Web document revisions
____

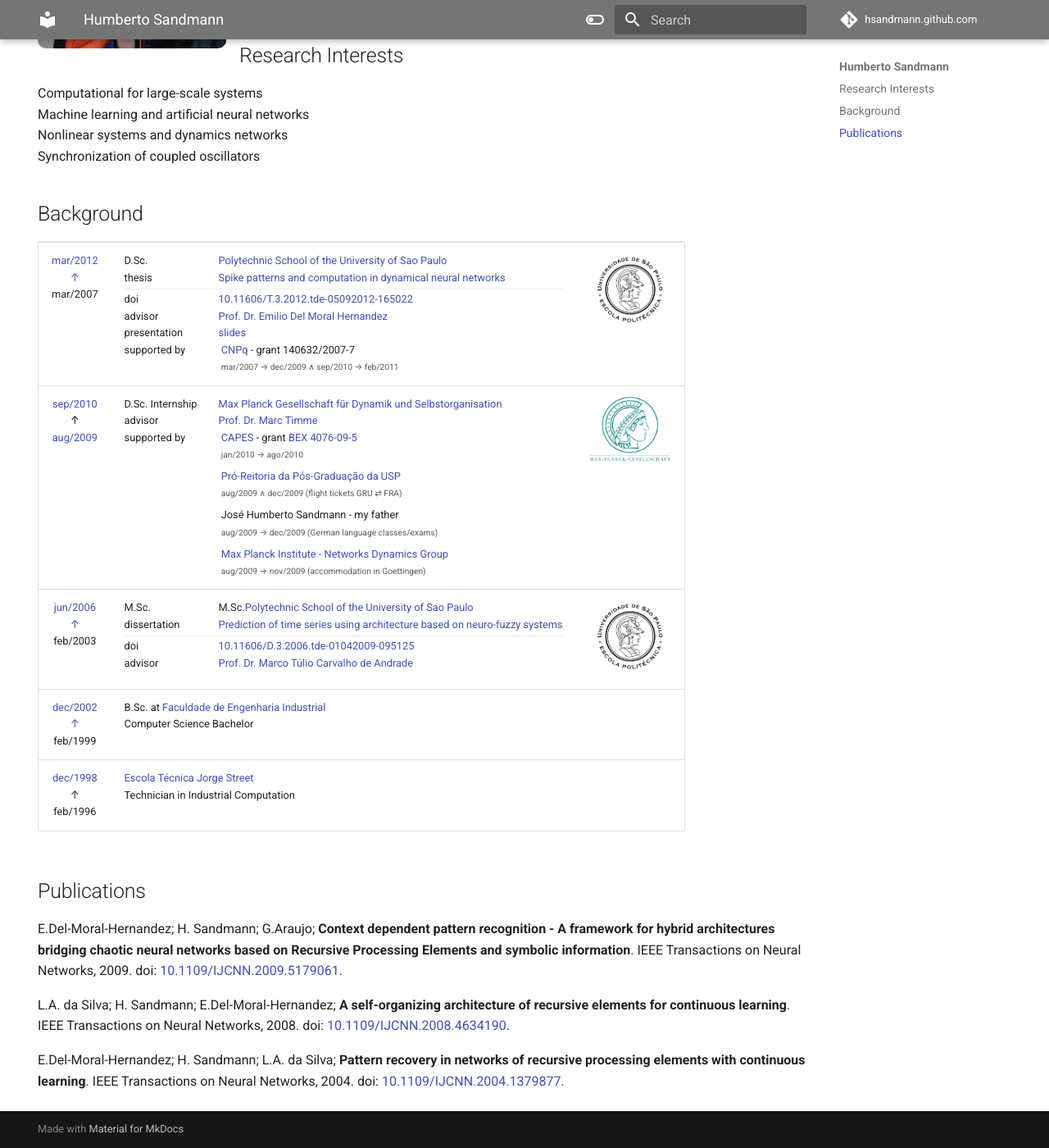
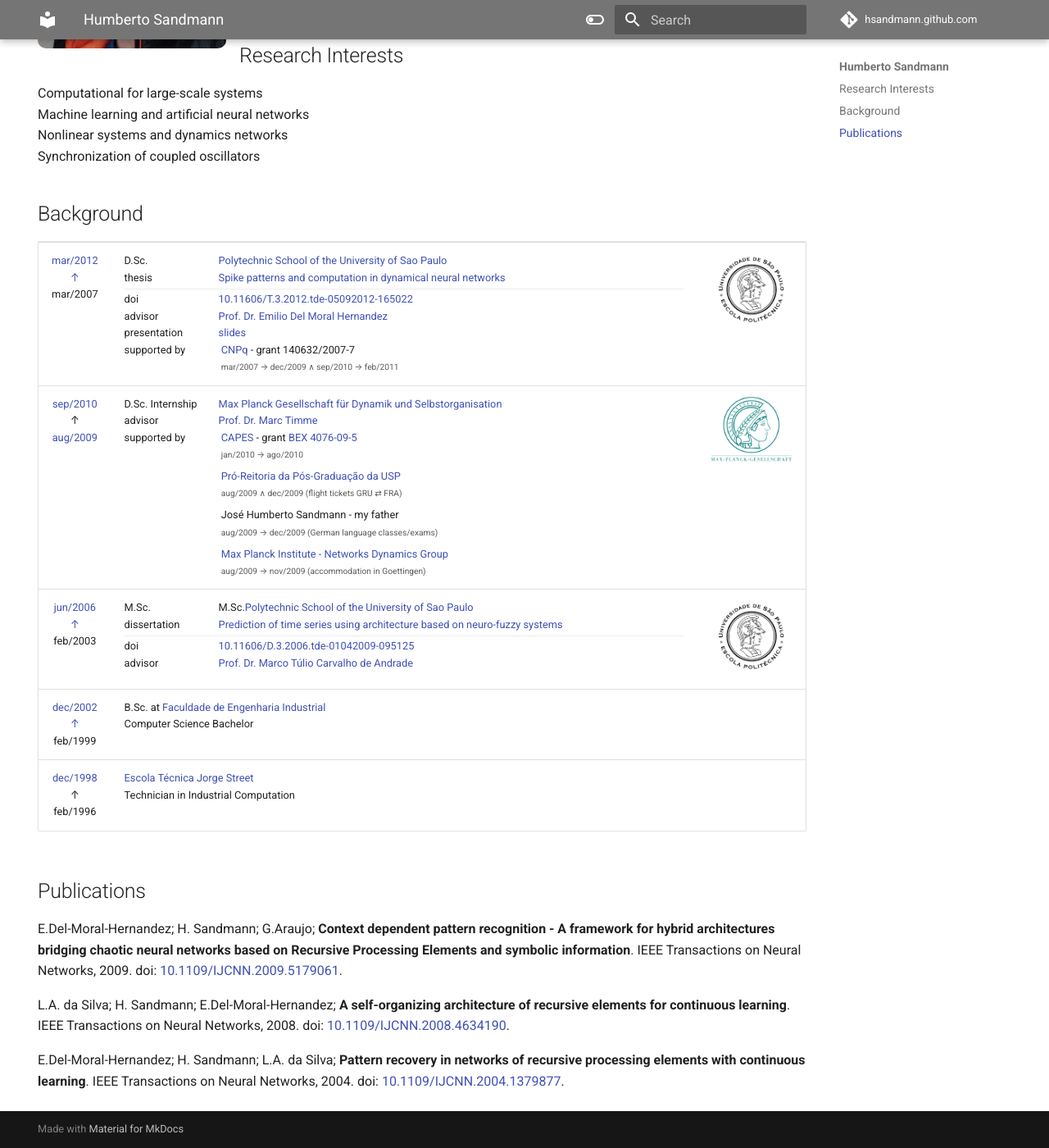
Before and after one commit to hsandmann/hsandmann.github.com, an MkDocs documentation site: the page built from docs/index.md, in a window 1280 px wide and 1400 px high, scrolled down 416 px. Shown: the whole window at 82% size. Built offline with MkDocs 1.6.1 and Material for MkDocs 9.7.7, drawn with Linux system fonts in a browser that asks for light colours; comment, search, counter and statistics services are not loaded.

Commit message:
new version

```diff
--- /dev/null
+++ b/_config.yaml
@@ -0,0 +1,6 @@
+title: Sandmann, H.
+logo: /assets/img/sandmann.jpg
+description: <small>sep 29, 2018<br>Carmel-By-The-Sea</small>
+show_downloads: false
+google_analytics:
+theme: jekyll-theme-minimal
--- a/docs/index.md
+++ b/docs/index.md
@@ -39,7 +39,7 @@
             <a href='./assets/doc/usp-doutorado-grade.pdf' target='_blank'>&#8593;</a><br>
             mar/2007
         </td>
-        <td>
+        <td style='width: 100%;'>
             <span class='details'>D.Sc.</span><a href='http://ppgee.poli.usp.br/' target='_blank'>Polytechnic School of the University of Sao Paulo</a><br>
             <span class='details'>thesis</span><a href='https://doi.org/10.11606/T.3.2012.tde-05092012-165022' target='_blank'>Spike patterns and computation in dynamical neural networks</a><br>
             <hr style='margin: 2px 0px;'>
--- a/docs/stylesheets/extra.css
+++ b/docs/stylesheets/extra.css
@@ -43,3 +43,7 @@
     display: inline-block !important;
     margin: 0px !important;
 }
+
+.md-typeset__table {
+    min-width: 100%;
+}
```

____

■ Try it
Whenever the word "span" shows up in a line of the entries, list that line.

■ Task result
             <span class='details'>D.Sc.</span><a href='http://ppgee.poli.usp.br/' target='_blank'>Polytechnic School of the University of Sao Paulo</a><br>
             <span class='details'>thesis</span><a href='https://doi.org/10.11606/T.3.2012.tde-05092012-165022' target='_blank'>Spike patterns and computation in dynamical neural networks</a><br>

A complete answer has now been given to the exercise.